Castaway workers have forgotten the art of small talk, getting dressed and colleagues’ names

castaway workersA third of UK workers admit they’ve forgotten the password to their computer, office entrance or locker, one in five workers have forgotten a colleague’s name or called them by the wrong name and say their small talk skills have been impacted by working from home. Those are some of the findings of a new report from Michael Page into the effects of a year and a half of lockdown and workplace disruption.

The poll of 2,000 people also suggests that twenty-seven per cent of workers are used to not getting fully dressed for work, with 19 percent worrying about what to wear when going back to the office. A third of workers also say they are expected to be in the office five days a week.

The survey of UK office workers, who have already been back into the office at least once, highlight just how out of practice workers are when it comes to navigating the world of office work: from socialising with colleagues, to travelling into the office, and shifting those ‘work from home habits’ picked up after months of lockdown.

The first hurdle for workers will be accessing the office and getting set up, with a third (30 percent) admitting to having forgotten the password to either their office computer, office entrance or locker. One in five London-based office workers also revealed they got on either the wrong train or bus, or missed a stop on their way to work. Overall, UK workers cite their commute as one of their key concerns when it comes to returning (20 percent), with this figure rising to 27 percent among Londoners.

The social skills associated with the office have also been a pain point for returning office workers. Twenty-seven per cent said that they felt their small talk skills had been impacted as a result of working from home and 15 percent admitted they’re concerned about having conversations with colleagues in real life. Almost one in five (19 percent) revealed they had forgotten a colleague’s name or called someone by the wrong name on their first trip back to the office post-lockdown, and 17 percent have concerns around getting office etiquette wrong around physical contact.
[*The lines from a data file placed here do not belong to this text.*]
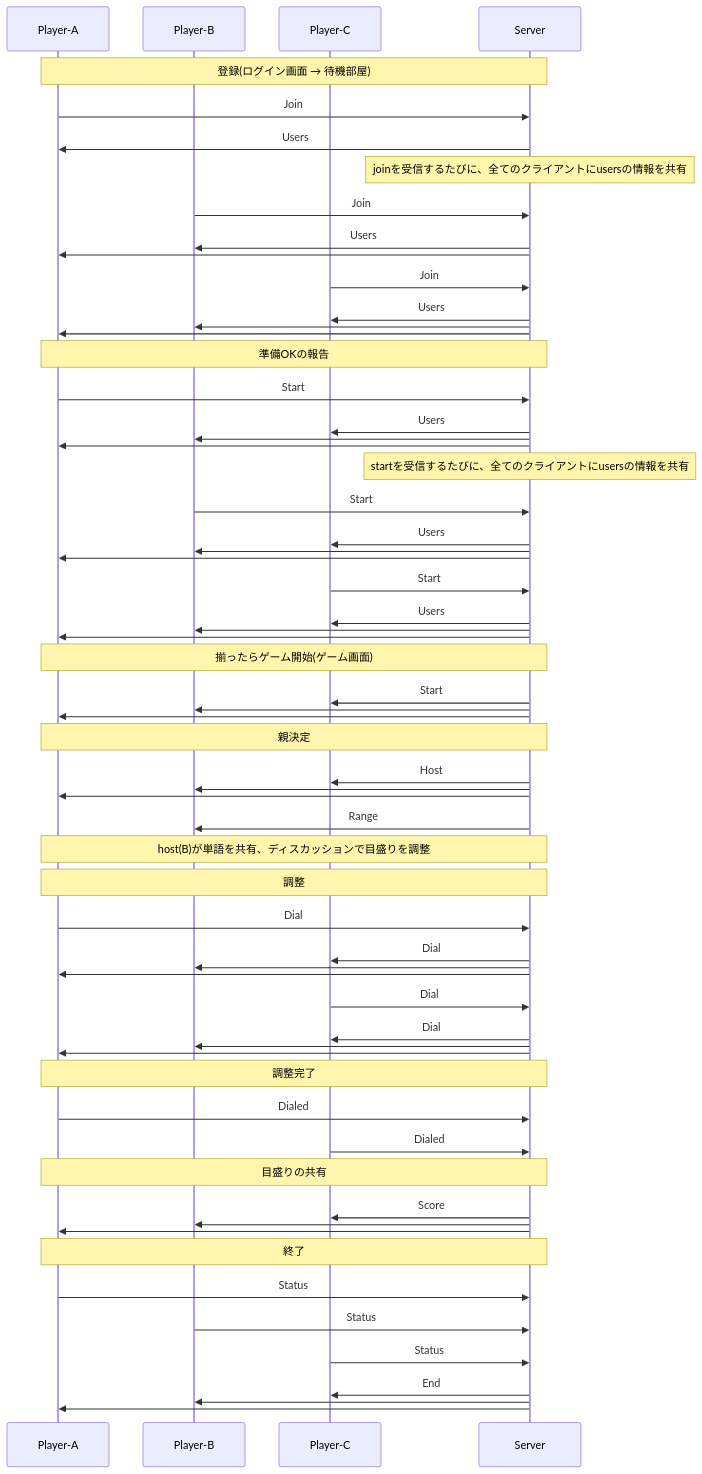
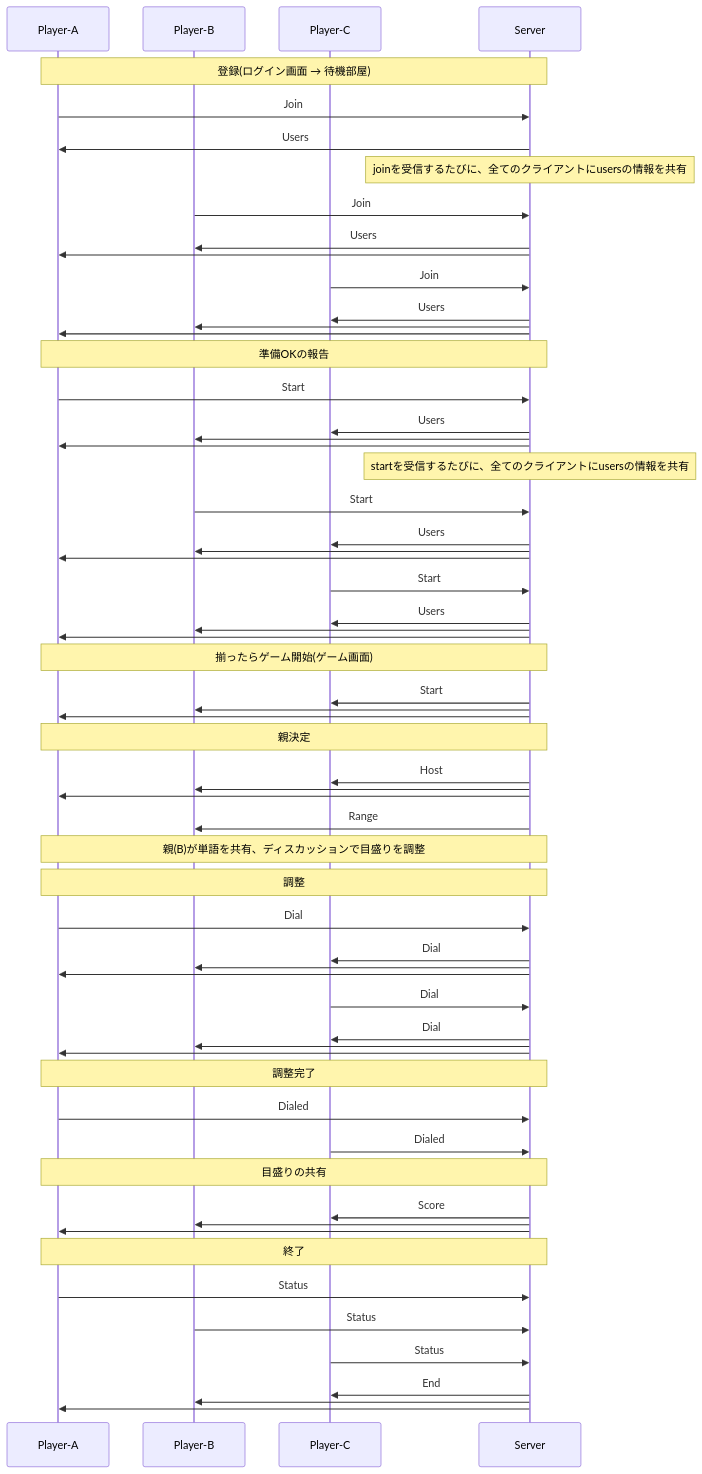
Before and after one commit to we-can-panic/nimgame: the diagram in wavelength/api.md, drawn with Mermaid.

````diff
--- a/wavelength/api.md
+++ b/wavelength/api.md
@@ -175,66 +175,66 @@
 ```mermaid
 sequenceDiagram
   participant A as Player-A
   participant B as Player-B
   participant C as Player-C
   participant S as Server
   Note over A, S: 登録(ログイン画面 → 待機部屋)
   A ->> S: Join
   S ->> A: Users
   Note over S: joinを受信するたびに、全てのクライアントにusersの情報を共有
   B ->> S: Join
   S ->> B: Users
   S ->> A: 
   C ->> S: Join
   S ->> C: Users
   S ->> B: 
   S ->> A: 
   Note over A, S: 準備OKの報告
   A ->> S: Start
   S ->> C: Users
   S ->> B: 
   S ->> A: 
   Note over S: startを受信するたびに、全てのクライアントにusersの情報を共有
   B ->> S: Start
   S ->> C: Users
   S ->> B: 
   S ->> A: 
   C ->> S: Start
   S ->> C: Users
   S ->> B: 
   S ->> A: 
   Note over A, S: 揃ったらゲーム開始(ゲーム画面)
   S ->> C: Start
   S ->> B: 
   S ->> A: 
   Note over A, S: 親決定
   S ->> C: Host
   S ->> B: 
   S ->> A: 
   S ->> B: Range
-  Note over A, S: host(B)が単語を共有、ディスカッションで目盛りを調整
+  Note over A, S: 親(B)が単語を共有、ディスカッションで目盛りを調整
   Note over A, S: 調整
   A ->> S: Dial
   S ->> C: Dial
   S ->> B: 
   S ->> A: 
   C ->> S: Dial
   S ->> C: Dial
   S ->> B: 
   S ->> A: 
   Note over A, S: 調整完了
   A ->> S: Dialed
   C ->> S: Dialed
   Note over A, S: 目盛りの共有
   S ->> C: Score
   S ->> B: 
   S ->> A: 
   Note over A, S: 終了
   A ->> S: Status
   B ->> S: Status
   C ->> S: Status
   S ->> C: End
   S ->> B: 
   S ->> A: 
 
 ```
````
Being out of ‘office-shape’ could also have an impact on productivity levels in the coming months as the UK looks to ease back into normality. Ahead of returning to the office on a more frequent basis, one in five are concerned that it will lead to distractions, meaning they get less work done. Some early returners have even spent almost an hour (56 minutes) preparing and getting themselves set up at the office – from trying to use new tech to navigating hybrid meetings.


New habits

Workers will also need to grapple with how to manage the new habits they’ve picked up during their time working from home. Almost a third of workers said they’d grown used to not getting fully dressed (27 percent), with 19 percent saying they’re concerned about what to wear to the office. There have also been positive takeaways from working from home that people are eager to keep in the new world of work.

[perfectpullquote align=”right” bordertop=”false” cite=”” link=”” color=”” class=”” size=””]Eighteen months of working from home has left UK workers feeling daunted by the prospect of returning[/perfectpullquote]

Twenty-seven per cent say that they’re concerned that the return to the office will mean they have less time for themselves, and one in five (19 percent) are worried about spending less time with their loved ones. The UK’s pet ownership boom should also be a consideration for workers and their employers, with almost one in 10 admitting they’re worried about not being able to bring their pets into the office.

The survey showed that three quarters of the UK will soon be regularly back in the office. Seventy-six per cent of employees say they are expected to be in the office for two or more days a week, with three in 10 workers expected to be in the office full time. For employees able to choose their days in the office, Wednesday came up as the clear winner, with just under half (47 percent) picking it as their preference.

“Humans are creatures of habit, so it’s unsurprising that eighteen months of working from home has left UK workers feeling daunted by the prospect of returning to a more traditional day at the office,” says psychologist Dr. Linda Papadopoulos. “Anecdotally we know our routines have changed, like getting up later and setting up office from the kitchen table, but these habits run deeper than you may expect. Adjusting to working from home has literally created and strengthened new neural connections, weakening those associated with the commute and office through disuse.”

“The good news is there is still plenty of time to re-train your brain ahead of that first commute. Mass return to the office is expected in September, so workers can use these next few weeks to prepare themselves mentally for their first day back, from planning ahead to setting that alarm half an hour earlier than you think you need. Small steps can make a big impact to your frame of mind come the first of September.”

Image by Jerzy Morkis. The statue of Robinson Crusoe at the birthplace of Alexander Selkirk in lower Largo, Fife.